TASK ITEM:
Provide the count of lines below where "Components" occurs, with no other output.
Segment Start: STUDY MATERIAL
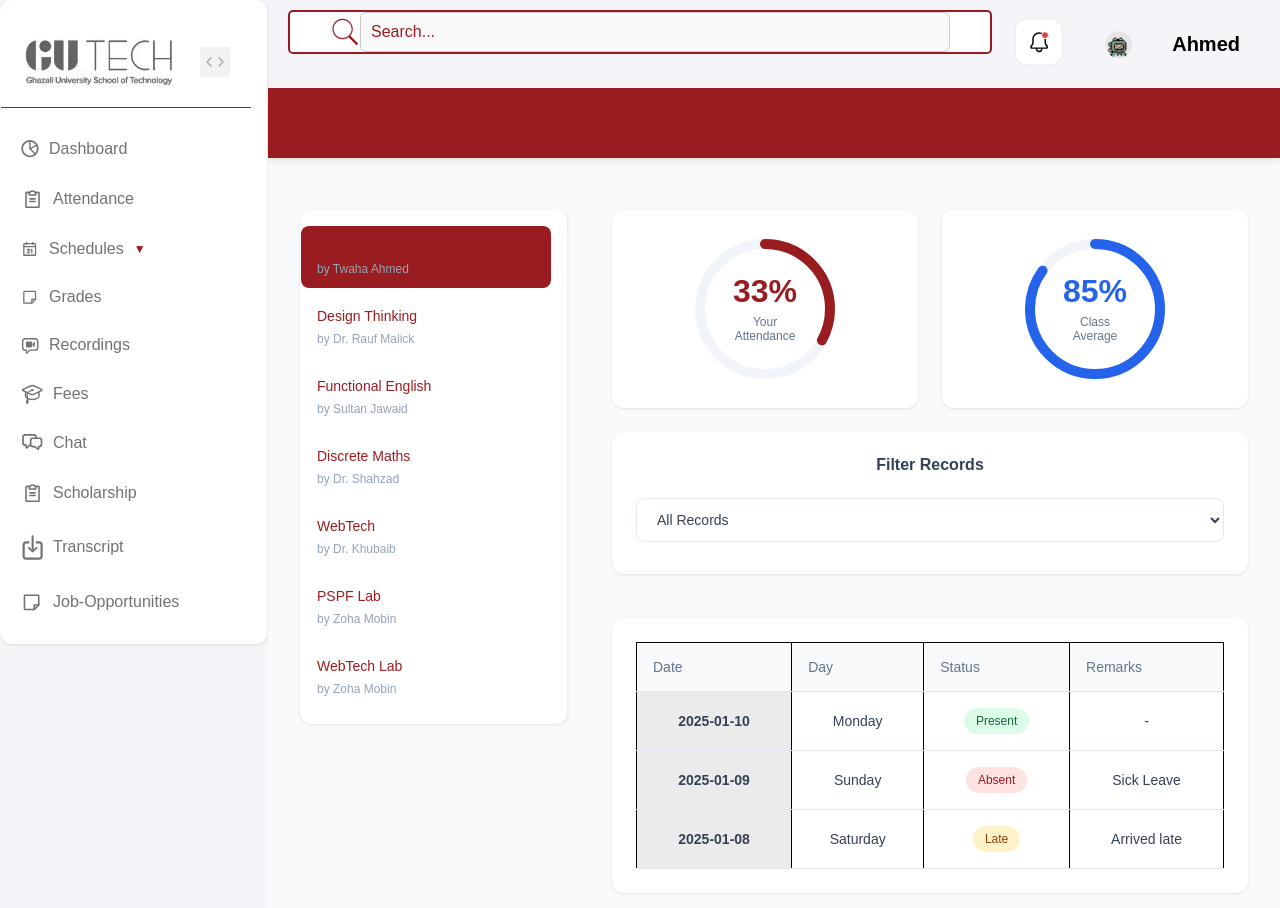
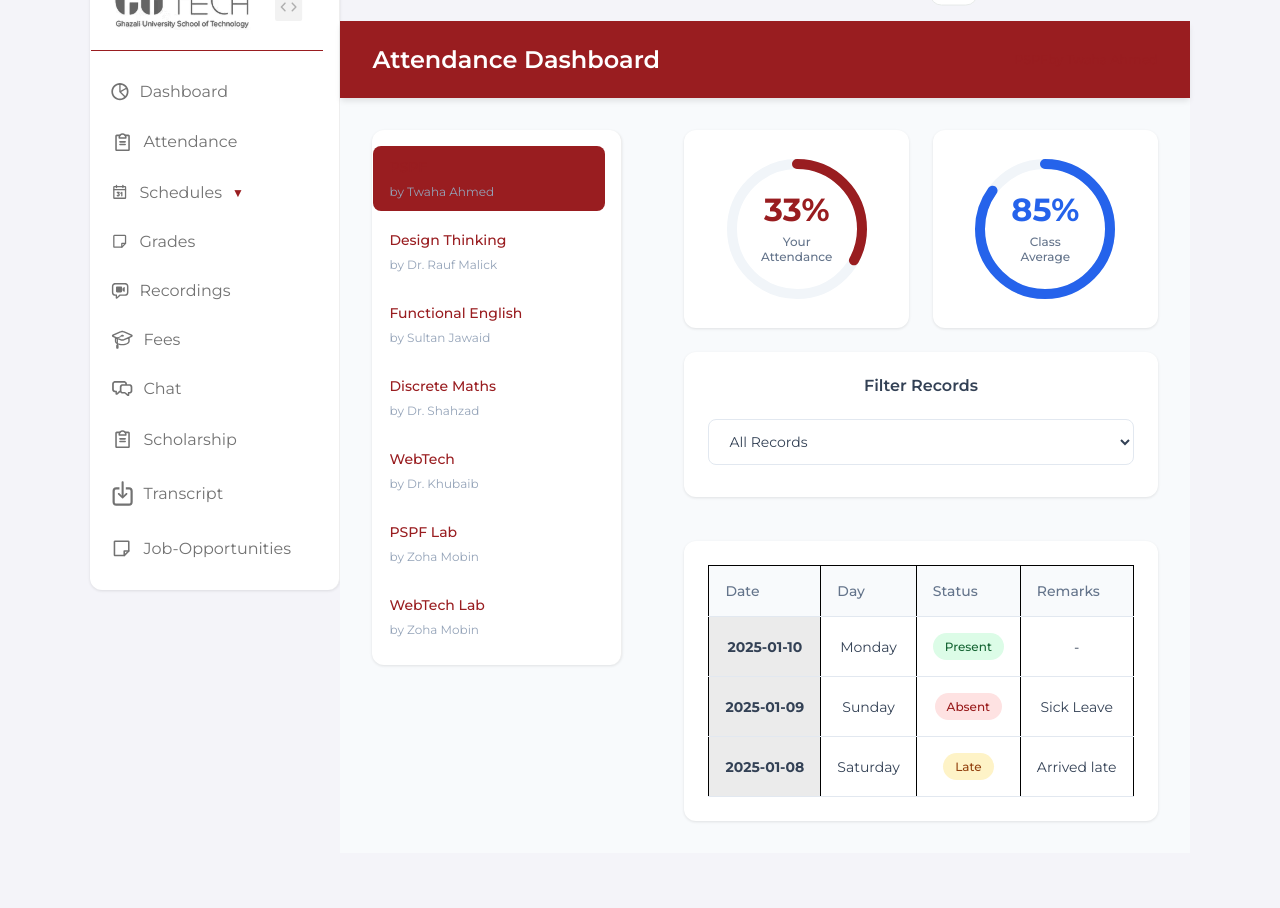
Before and after one commit to ZohaMobin/gutech-studentportal, a React (Create React App) app: page /Attendance in a window 1280 px wide. Shown: the top 908 px of the page. After the commit the page ends 853 px from the top, so only its background shows below. Built offline with nearby package versions, Linux system fonts and the light colour scheme.

Commit message:
Fixing app structure

```diff
--- a/src/App.js
+++ b/src/App.js
@@ -1,52 +1,19 @@
 import "./App.css";
 import { BrowserRouter as Router, Routes, Route } from "react-router-dom";
-import Sidebar from "../src/Pages/Sidebar/sidebar/index";
-import Dashboard from './Pages/dashboard/dashboard';
-import { Topbar } from "./Pages/topbar/topbar";
-import RecordingsPage from "./Components/Recordings/Recordings";
-import RecordingLinksPage from "./Components/Recordings/RecordingLinks";
-import ExamSchedule from "./Components/Exam Schedual/ExamSchedule";
-import EventSchedule from "./Pages/Event-Calender/Eventcalender";
-import Timetable from './Pages/Class Schedule/ClassSchedule';
-import Chat from "./Pages/Chat/Chat.js";
-import Transcript from './Pages/Transcript/Transcript.jsx';
-import ScholarshipPage from './Pages/Group5-JobOpportunities/Scholarship';
-import JobsAndBootcamps from './Pages/Group5-JobOpportunities/JobsAndBootcamps';
-import BootcampForm from './Pages/Group5-JobOpportunities/BootcampForm';
-import GradingPage from './Pages/Grading/Grading';
-import Fees from './Pages/Group1-Fees/Fees';
-import AddFee from './Pages/Group1-Fees/AddFee';
-import Attendance from './Pages/Attendance/Attendance';
-import "./Components/Exam Schedual/ExamSchedule.css";
+import AppLayout from "./AppLayout";
+import Signup from "./Pages/LoginSignUp/Signup.js";
+
 function App() {
   return (
     <Router>
       <div className="App">
-
-        <Sidebar />
-        <div className="mainContent ">
-          <Topbar />
-          <Routes>
-            <Route path="/" element={<Dashboard />} />
-            <Route path="/recordings" element={<RecordingsPage />} />
-            <Route path="/recording-links" element={<RecordingLinksPage />} />
-            <Route path="/exam-schedule" element={<ExamSchedule />} />
-            <Route path="/event-calender" element={<EventSchedule />} />
-            <Route path="/timetable" element={<Timetable />} />
-            <Route path="/chat" element={<Chat />} />
-            <Route path="/transcript" element={<Transcript />} />
-            <Route path="/scholarship" element={<ScholarshipPage />} />
-            <Route path="/jobs-and-bootcamps" element={<JobsAndBootcamps />} />
-            <Route path="/bootcamp-form" element={<BootcampForm />} />
-            <Route path="/Grading" element={< GradingPage />} />
-          <Route path="/fees" element={<Fees/>} />
-          <Route path='/add-fee' element={<AddFee/>}/>
-          <Route path="/Attendance" element={<Attendance />} />
-          </Routes>
-
-        </div>
+        <Routes>
+          <Route path="/" element={<Signup />} />
+          <Route path="/*" element={<AppLayout />} />
+        </Routes>
       </div>
     </Router>
   );
 }
+
 export default App;
--- /dev/null
+++ b/src/AppLayout.js
@@ -0,0 +1,48 @@
+import { Routes, Route } from "react-router-dom";
+import Sidebar from "./Pages/Sidebar/sidebar/index";
+import { Topbar } from "./Pages/topbar/topbar";
+import Dashboard from './Pages/dashboard/dashboard';
+import RecordingsPage from "./Components/Recordings/Recordings";
+import RecordingLinksPage from "./Components/Recordings/RecordingLinks";
+import ExamSchedule from "./Components/Exam Schedual/ExamSchedule";
+import EventSchedule from "./Pages/Event-Calender/Eventcalender";
+import Timetable from './Pages/Class Schedule/ClassSchedule';
+import Chat from "./Pages/Chat/Chat.js";
+import Transcript from './Pages/Transcript/Transcript.jsx';
+import ScholarshipPage from './Pages/Group5-JobOpportunities/Scholarship';
+import JobsAndBootcamps from './Pages/Group5-JobOpportunities/JobsAndBootcamps';
+import BootcampForm from './Pages/Group5-JobOpportunities/BootcampForm';
+import GradingPage from './Pages/Grading/Grading';
+import Fees from './Pages/Group1-Fees/Fees';
+import AddFee from './Pages/Group1-Fees/AddFee';
+import Attendance from './Pages/Attendance/Attendance';
+
+function AppLayout() {
+  return (
+    <>
+      <Sidebar />
+      <div className="mainContent">
+        <Topbar />
+        <Routes>
+          <Route path="/dashboard" element={<Dashboard />} />
+          <Route path="/recordings" element={<RecordingsPage />} />
+          <Route path="/recording-links" element={<RecordingLinksPage />} />
+          <Route path="/exam-schedule" element={<ExamSchedule />} />
+          <Route path="/event-calender" element={<EventSchedule />} />
+          <Route path="/timetable" element={<Timetable />} />
+          <Route path="/chat" element={<Chat />} />
+          <Route path="/transcript" element={<Transcript />} />
+          <Route path="/scholarship" element={<ScholarshipPage />} />
+          <Route path="/jobs-and-bootcamps" element={<JobsAndBootcamps />} />
+          <Route path="/bootcamp-form" element={<BootcampForm />} />
+          <Route path="/Grading" element={<GradingPage />} />
+          <Route path="/fees" element={<Fees />} />
+          <Route path='/add-fee' element={<AddFee />} />
+          <Route path="/Attendance" element={<Attendance />} />
+        </Routes>
+      </div>
+    </>
+  );
+}
+
+export default AppLayout;
```
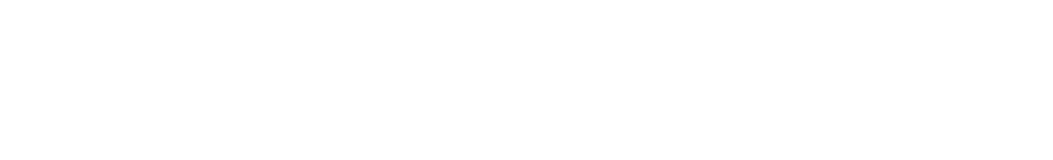
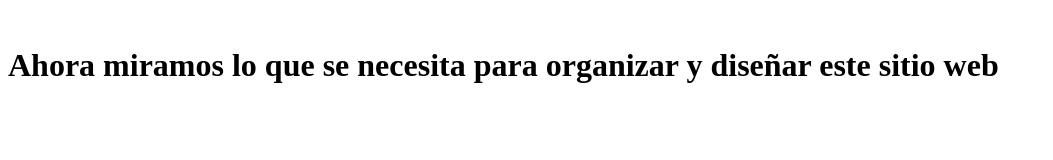
Before and after one commit to FabianCruz17/Paginas_web_08-abril-20, a plain HTML site: page index.html in a window 1280 px wide. Shown: the whole page, without its empty margins (0-1053 px from the left). Drawn offline with Linux system fonts and the light colour scheme.

Commit message:
Se adiciona caracteres
Se adiciona al sitio un grupo de palabras.

```diff
--- a/index.html
+++ b/index.html
@@ -1,7 +1,9 @@
 <!DOCTYPE html>
 <html>
 <head>
-	<title></title>
+	<title> En Esta Página Vamos a Ver Productos de Práciticas </title>
+	<br>
+	<h1>Ahora miramos lo que se necesita para organizar y diseñar este sitio web</h1>
 </head>
 <body>
 
```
Segment End: STUDY MATERIAL
ANSWER TO THIS TASK:
7